The Southwestern Historical Quarterly, Volume 106, July 2002 - April, 2003 Page: 6
The following text was automatically extracted from the image on this page using optical character recognition software:
Southwestern Historical Quarterly
after roll of film of the mayhem. When it was over, the press and politi-
cians had crowned Farmer as one of the four most important figures in
the modern civil rights movement. The other three were Roy Wilkins of
the NAACP, Martin Luther King Jr. of the Southern Christian
Leadership Conference, and Whitney Young of the National Urban
League.9 Farmer's CORE was closely allied with the Student Nonviolent
Coordinating Committee. John Lewis, SNCC's first president, was
among the first thirteen Freedom Riders who boarded the buses in
Washington. Washington politicians and southern racists identified both
CORE and SNCC as extremists, but during the first years of the civil
rights demonstrations, youthful SNCC was not considered as powerful or
as influential as CORE, the NAACP, the Urban League, or the SCLC.1'
Two years after Farmer entered Wiley College, Bill Moyers was born
on June 6, 1936, in Hugo, Oklahoma. His family moved to Marshall
when he was a preschooler, and in 1952 he graduated with honors from
Marshall High School. Just as Farmer had been, Moyers was identified
early in his life as precocious. When Moyers was sixteen, publisher
Millard Cope hired him as a reporter for the Marshall News Messenger and
assigned him to beats normally reserved for more mature reporters.'1
Moyers attended North Texas State College in Denton for two years,
graduated from the University of Texas, and completed his masters
degree in theology from Southwestern Baptist Seminary in Fort Worth.
Like Farmer, Moyers also elected not to enter the ministry. He was
offered a teaching position at Baylor University in Waco but turned it
down to enter the world of politics.
With Cope's recommendation, Moyers first worked for Sen. Lyndon
Johnson while Moyers was still an undergraduate at North Texas. He was
an important part of the Kennedy-Johnson campaign in 1960 and was
rewarded with the position of deputy director of the Peace Corps under
Kennedy's brother-in-law Sargent Shriver. At age twenty-six, Moyers was
one of the youngest men ever to be confirmed by the Senate.12 He
became a special assistant to the president when Johnson moved into
9 The four met with both President John F. Kennedy and President Lyndon B. Johnson and
their photographs with both presidents appear in the Penguin trade edition of Lay Bare the Heart.
10 John F. Kennedy's opinion of Farmer, CORE, and SNCC appears m Farmer, Lay Bare the
Heart, 220-221, and was affirmed by Moyers. Bill Moyers to Gall K Bell, Nov. 4, 1997, interview,
notes in author's possession.
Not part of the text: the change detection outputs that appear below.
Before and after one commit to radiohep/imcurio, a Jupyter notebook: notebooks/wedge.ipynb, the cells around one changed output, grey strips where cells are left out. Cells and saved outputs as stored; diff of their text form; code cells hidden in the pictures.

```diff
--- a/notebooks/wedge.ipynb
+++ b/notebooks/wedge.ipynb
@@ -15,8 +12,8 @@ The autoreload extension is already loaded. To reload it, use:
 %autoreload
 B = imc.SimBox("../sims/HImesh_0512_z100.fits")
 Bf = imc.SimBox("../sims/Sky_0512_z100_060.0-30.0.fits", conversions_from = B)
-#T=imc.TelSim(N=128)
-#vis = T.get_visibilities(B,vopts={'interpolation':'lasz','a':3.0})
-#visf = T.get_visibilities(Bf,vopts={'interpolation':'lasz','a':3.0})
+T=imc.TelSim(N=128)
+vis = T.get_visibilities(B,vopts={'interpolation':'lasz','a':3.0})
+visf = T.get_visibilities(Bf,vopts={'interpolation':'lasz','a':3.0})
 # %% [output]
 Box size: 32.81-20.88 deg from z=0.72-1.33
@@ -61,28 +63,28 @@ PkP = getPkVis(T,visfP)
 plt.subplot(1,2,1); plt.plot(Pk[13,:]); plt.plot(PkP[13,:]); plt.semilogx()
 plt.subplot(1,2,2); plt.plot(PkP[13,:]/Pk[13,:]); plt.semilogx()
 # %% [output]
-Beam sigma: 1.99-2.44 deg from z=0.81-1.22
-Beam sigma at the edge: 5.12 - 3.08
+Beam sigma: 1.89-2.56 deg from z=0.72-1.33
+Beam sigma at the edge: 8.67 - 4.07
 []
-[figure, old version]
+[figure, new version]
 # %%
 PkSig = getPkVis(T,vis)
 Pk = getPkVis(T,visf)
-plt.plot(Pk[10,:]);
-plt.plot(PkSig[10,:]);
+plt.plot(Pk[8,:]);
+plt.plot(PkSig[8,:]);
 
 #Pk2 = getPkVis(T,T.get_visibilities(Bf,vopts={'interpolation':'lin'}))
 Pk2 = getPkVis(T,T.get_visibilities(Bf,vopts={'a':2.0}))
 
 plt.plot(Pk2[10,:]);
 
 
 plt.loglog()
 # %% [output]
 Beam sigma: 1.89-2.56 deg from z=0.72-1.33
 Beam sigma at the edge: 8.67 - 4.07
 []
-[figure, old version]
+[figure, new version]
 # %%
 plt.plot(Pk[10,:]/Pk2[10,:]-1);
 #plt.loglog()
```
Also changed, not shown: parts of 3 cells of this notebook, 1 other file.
" Soon after Moyers was hired, Cope got a complaint from one of newspaper's advertisers,
insurance man Piggy Byrne, that Moyers was too young to cover something as important as a
school board meeting. The pubhsher suggested to his complainant that he wait until Moyers had
actually covered the meeting and written his story to make a final judgment and to call back if
the complainant still felt Moyers was too young. Byrne was never heard from again on the mat-
ter. Max Lale to Gail K Beil, 1982, interview Lale was city editor of the Marshall News Messenger at
the time Moyers was hired.
12 Eric Goldman, The Tragedy ofLyndon Johnson (New York: Alfred A. Knopf, 1969), 1o8.
Here’s what’s next.
This issue can be searched. Note: Results may vary based on the legibility of text within the document.
Citing and Sharing
Basic information for referencing this web page. We also provide extended guidance on usage rights, references, copying or embedding.
Reference the current page of this Periodical.
Texas State Historical Association. The Southwestern Historical Quarterly, Volume 106, July 2002 - April, 2003, periodical, 2003; Austin, Texas. (texashistory.unt.edu/ark:/67531/metapth101223/m1/34/?rotate=270: accessed May 25, 2017), University of North Texas Libraries, The Portal to Texas History, texashistory.unt.edu; crediting Texas State Historical Association.